Interestingly, a new dancer Suhaili Micheline has been invited to take part in the choreography. Micheline has gained pace over the years and having won the Cameronian Arts Award for the Best Choreographer in 2016 for her work Nasi Ekonomi alongside Faillul Adam. It would be interesting to see Micheline’s eclectic body in a Loh Pit Fong’s work. Micheline’s personal work Flatland with Terry and the Cuz was one unique work that defined experimental dance work in the context of theatre making in Malaysia. Another work of hers A Delicate Situation also garnered a nomination for the 2015 Australian Dance Awards for Outstanding Achievement in Independent Dance.
Contemporary dance in Malaysia has come a long way with many promising young dancers and choreographers in the scene, but to discover the myth of the defunct Guangxi dancers is a good enough reason to give this production a try.
10th June 2016 (Friday), 8.30pm 11th June 2016 (Saturday), 8.30pm 12th June 2016 (Sunday), 3.00pm, Theatre, DPAC
RM 78 / RM 58 / RM48 (Early Bird Tickets until 15th May 2016) RM 88 / RM 68 / RM 58 (Normal)
RM 78 / RM 58 / RM 48 (Dcard Member)
www.dpac.com.my / (+603) 4065 0001, 4065 0002

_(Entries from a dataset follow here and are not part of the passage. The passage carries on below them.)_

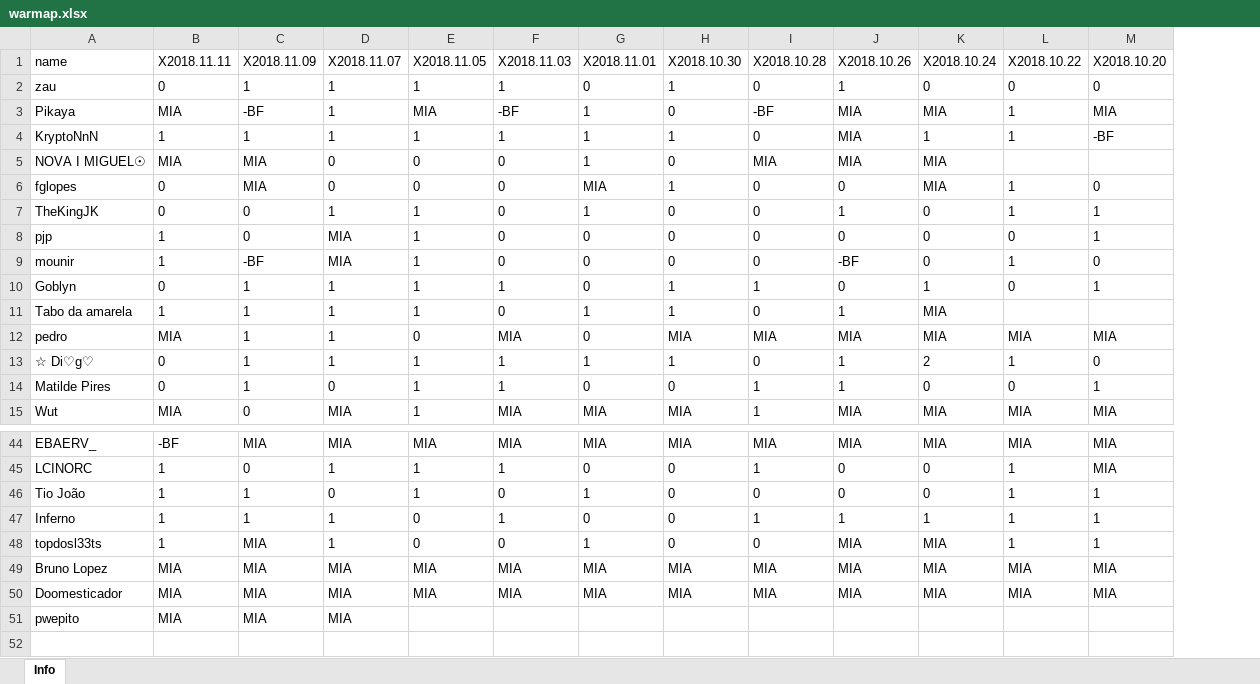
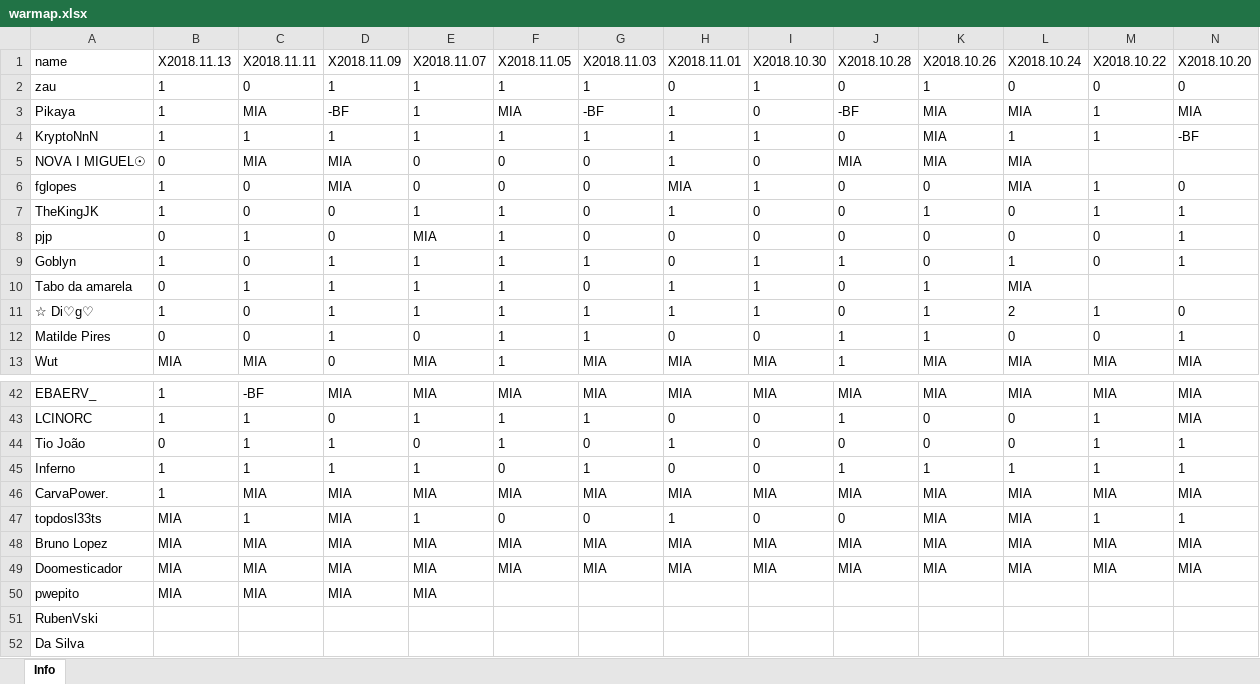
Before and after one commit to bascenso/alkateia, an Excel workbook: docs/data/warmap.xlsx, sheet Info, drawn as a sheet; only a part is shown, gaps mark what is left out; values as stored, in another font and other column widths than the file's, no borders; removed rows and columns are numbered as before the commit, all else as after; rows hold the shown columns only; the diff names each change by its address in the sheet, - before the commit and + after, or states it on an @@ line.

Commit message:
Data update

```diff
--- a/docs/data/warmap.xlsx (sheet Info)
+++ b/docs/data/warmap.xlsx (sheet Info)
+column B (X2018.11.13), rows 2-13: 1 | 1 | 1 | 0 | 1 | 1 | 0 | 1 | 0 | 1 | 0 | MIA; rows 42-45: 1 | 1 | 0 | 1; rows 47-50: all MIA
-row 9: mounir | 1 | -BF | MIA | 1 | 0 | 0 | 0 | 0 | -BF | 0 | 1 | 0
-row 12: pedro | MIA | 1 | 1 | 0 | MIA | 0 | MIA | MIA | MIA | MIA | MIA | MIA
+row 46: CarvaPower. | 1 | MIA | MIA | MIA | MIA | MIA | MIA | MIA | MIA | MIA | MIA | MIA | MIA
+row 51: RubenVski
+row 52: Da Silva
```
Also changed, not shown: docs/data/memberstats.xlsx, docs/data/warstats.xlsx, 12 other files.
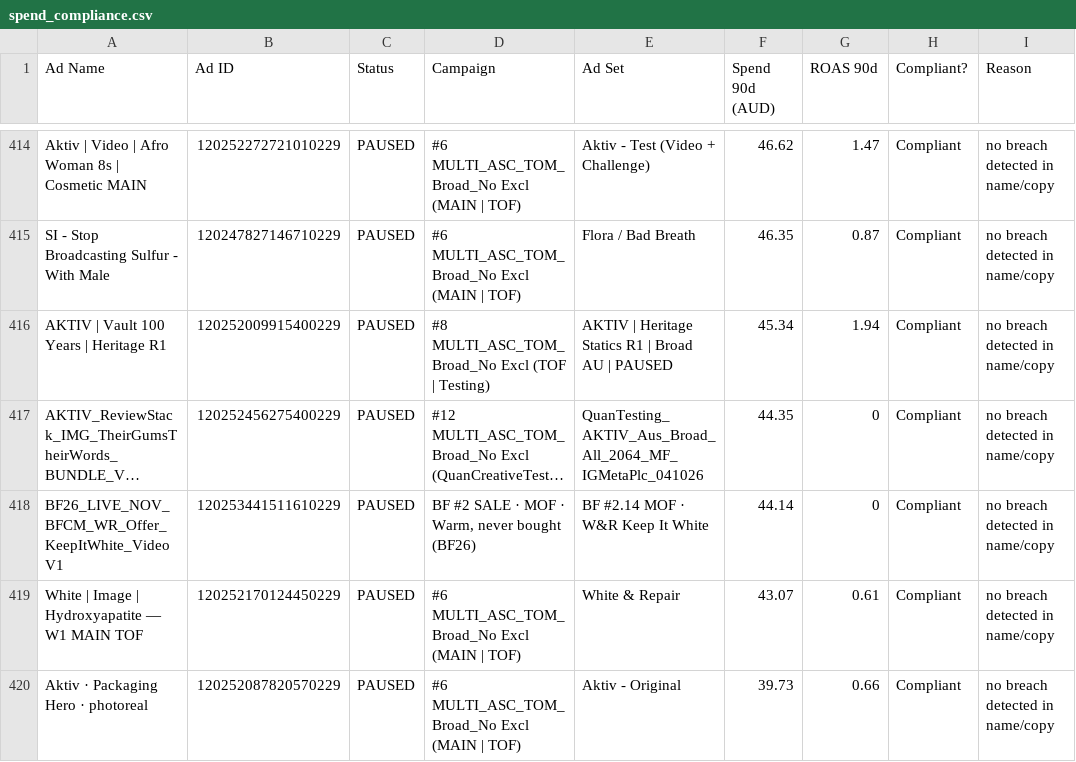
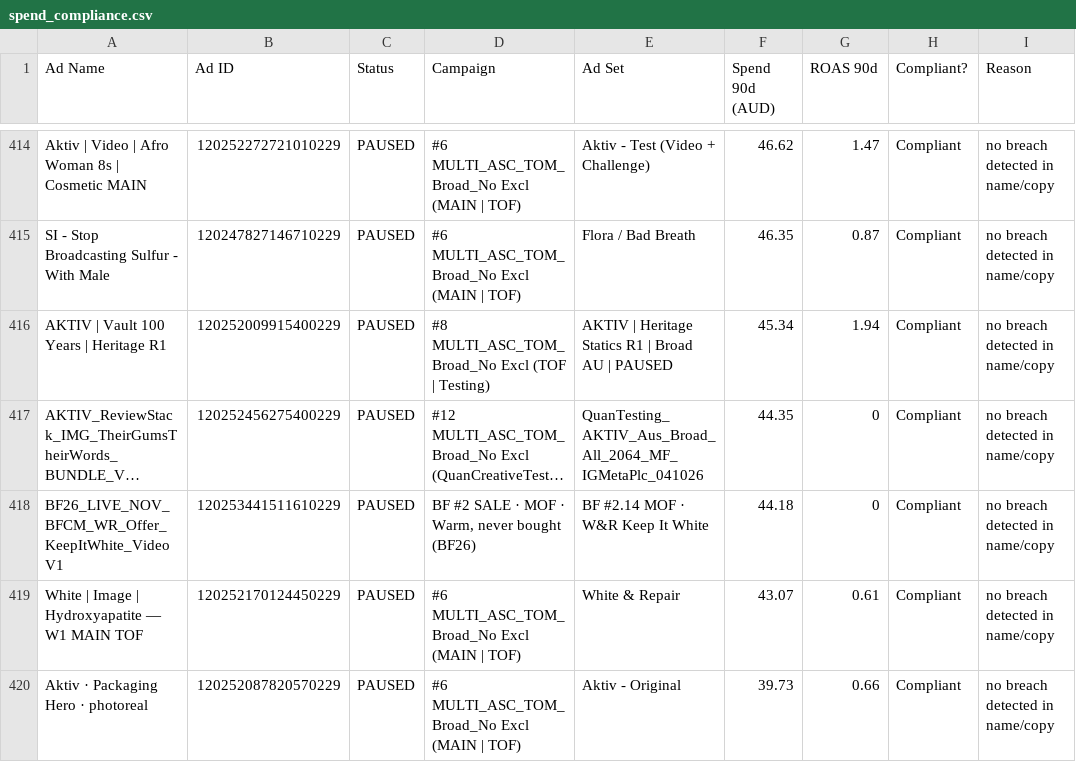
Before and after one commit to LACALUT-AUSTRALIA/lacalut-australia.github.io, a CSV file: live-ads-7k2m9x3/spend_compliance.csv, drawn as a sheet; only a part is shown, gaps mark what is left out; long unchanged cells end in …; the diff covers the shown part only; the diff names each change by its address in the sheet, - before the commit and + after, or states it on an @@ line.

```diff
--- a/live-ads-7k2m9x3/spend_compliance.csv
+++ b/live-ads-7k2m9x3/spend_compliance.csv
-F418 (Spend 90d (AUD)): 44.14
+F418 (Spend 90d (AUD)): 44.18
```
Also changed, not shown: 1 added row, 1 removed row and 7 edited cells elsewhere in this file, 15 other files.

Contact Person: Ms. Maggie (firstname.lastname@example.org)/ (+6012) 382 8583 https://www.facebook.com/events/1121797517865124/